What the exercise asks:
Return the data exactly, without pictures.

[Records from a collection]
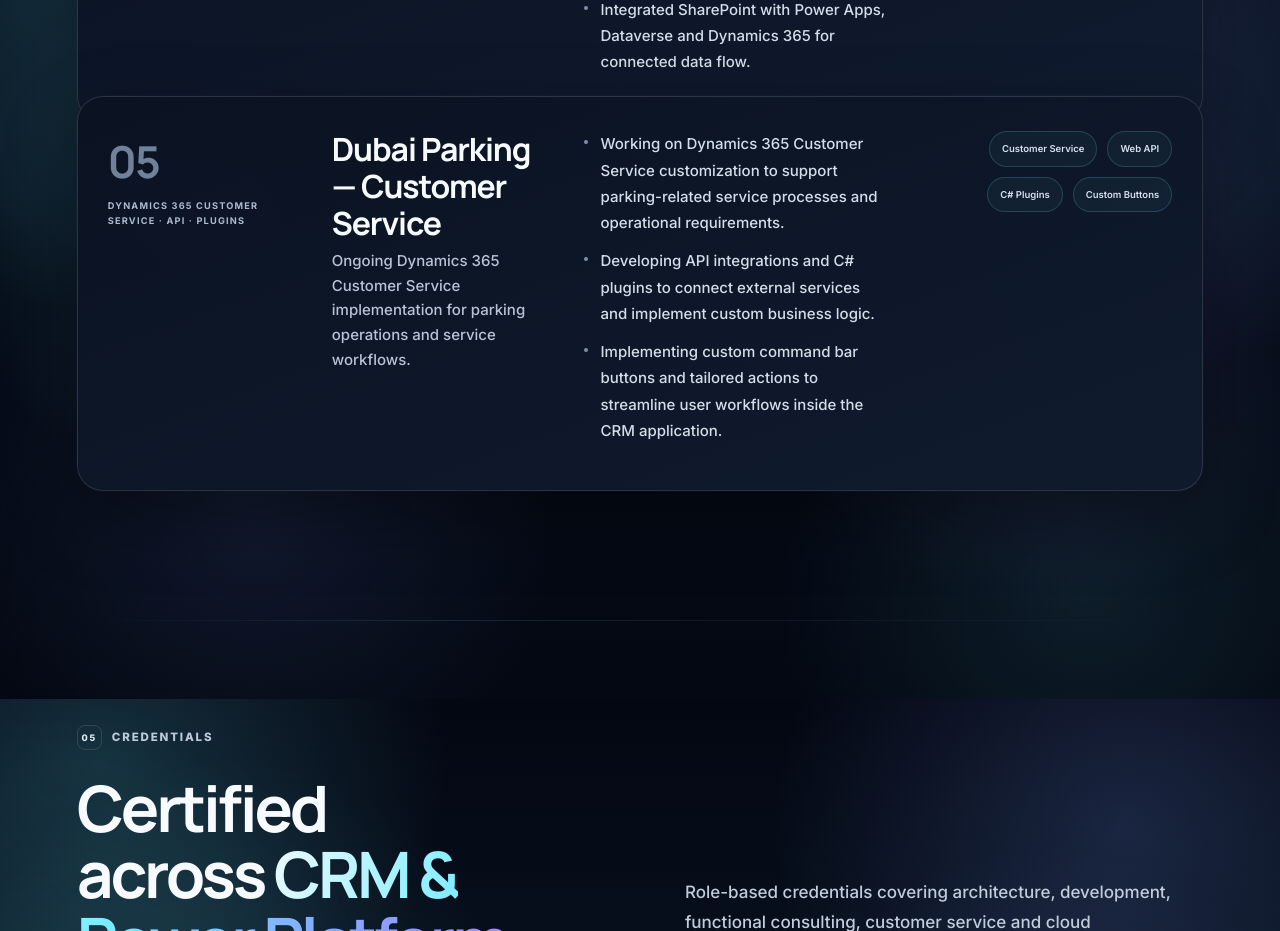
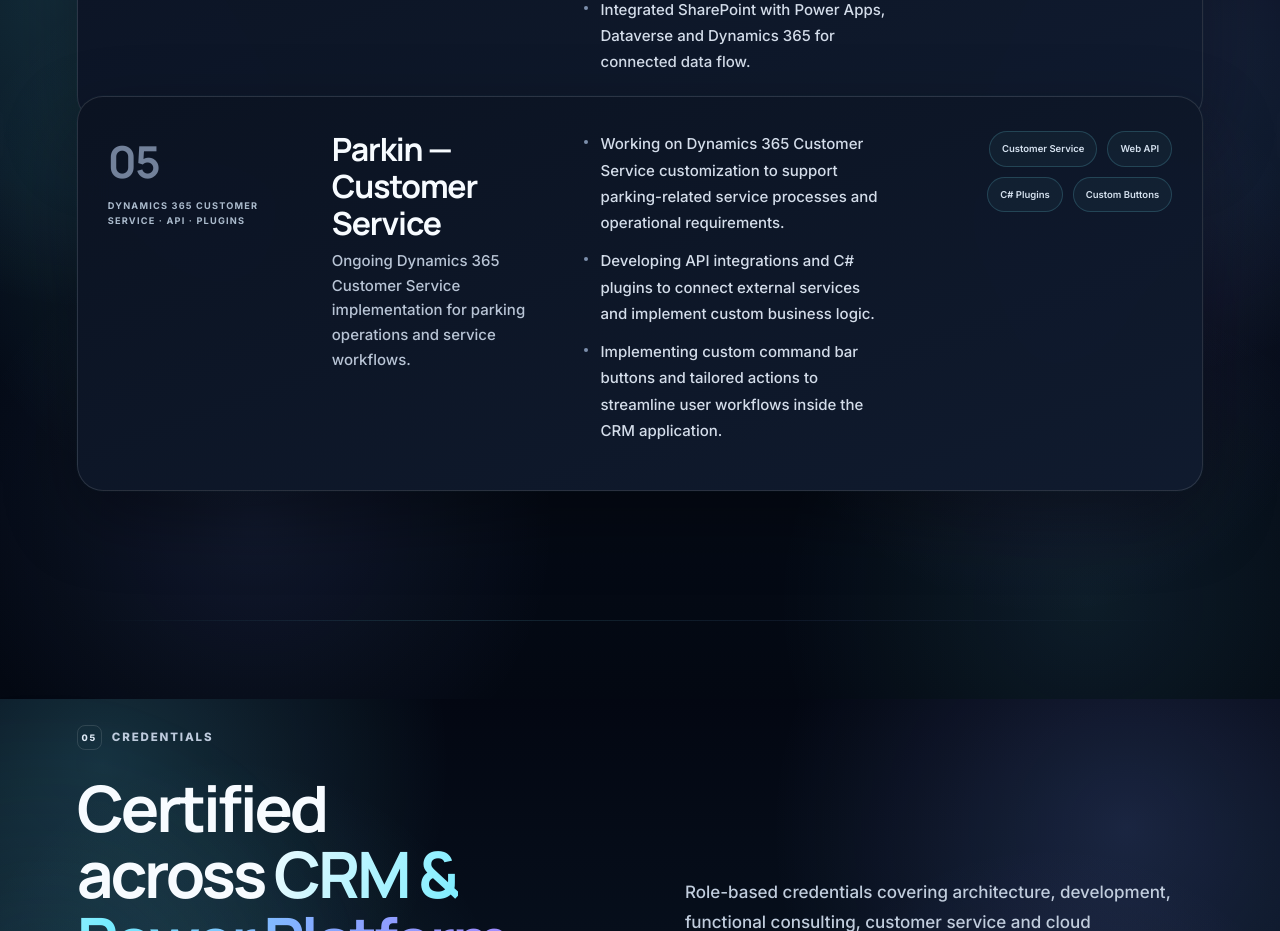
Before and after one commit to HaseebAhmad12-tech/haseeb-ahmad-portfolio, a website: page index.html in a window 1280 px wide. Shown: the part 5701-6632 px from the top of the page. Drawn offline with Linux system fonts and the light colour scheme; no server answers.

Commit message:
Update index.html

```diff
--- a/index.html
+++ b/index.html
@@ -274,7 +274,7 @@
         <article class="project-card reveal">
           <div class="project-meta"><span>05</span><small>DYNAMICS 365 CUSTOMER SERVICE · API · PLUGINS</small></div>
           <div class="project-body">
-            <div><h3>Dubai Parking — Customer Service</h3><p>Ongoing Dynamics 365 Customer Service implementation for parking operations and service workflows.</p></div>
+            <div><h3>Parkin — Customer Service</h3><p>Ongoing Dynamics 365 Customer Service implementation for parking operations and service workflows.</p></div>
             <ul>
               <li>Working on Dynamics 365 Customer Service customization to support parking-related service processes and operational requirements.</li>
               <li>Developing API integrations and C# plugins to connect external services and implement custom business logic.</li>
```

Output for this exercise:
Before and after one commit to HaseebAhmad12-tech/haseeb-ahmad-portfolio, a website: page index.html in a window 1280 px wide. Shown: the part 5701-6632 px from the top of the page. Drawn offline with Linux system fonts and the light colour scheme; no server answers.

Commit message:
Update index.html

```diff
--- a/index.html
+++ b/index.html
@@ -274,7 +274,7 @@
         <article class="project-card reveal">
           <div class="project-meta"><span>05</span><small>DYNAMICS 365 CUSTOMER SERVICE · API · PLUGINS</small></div>
           <div class="project-body">
-            <div><h3>Dubai Parking — Customer Service</h3><p>Ongoing Dynamics 365 Customer Service implementation for parking operations and service workflows.</p></div>
+            <div><h3>Parkin — Customer Service</h3><p>Ongoing Dynamics 365 Customer Service implementation for parking operations and service workflows.</p></div>
             <ul>
               <li>Working on Dynamics 365 Customer Service customization to support parking-related service processes and operational requirements.</li>
               <li>Developing API integrations and C# plugins to connect external services and implement custom business logic.</li>
```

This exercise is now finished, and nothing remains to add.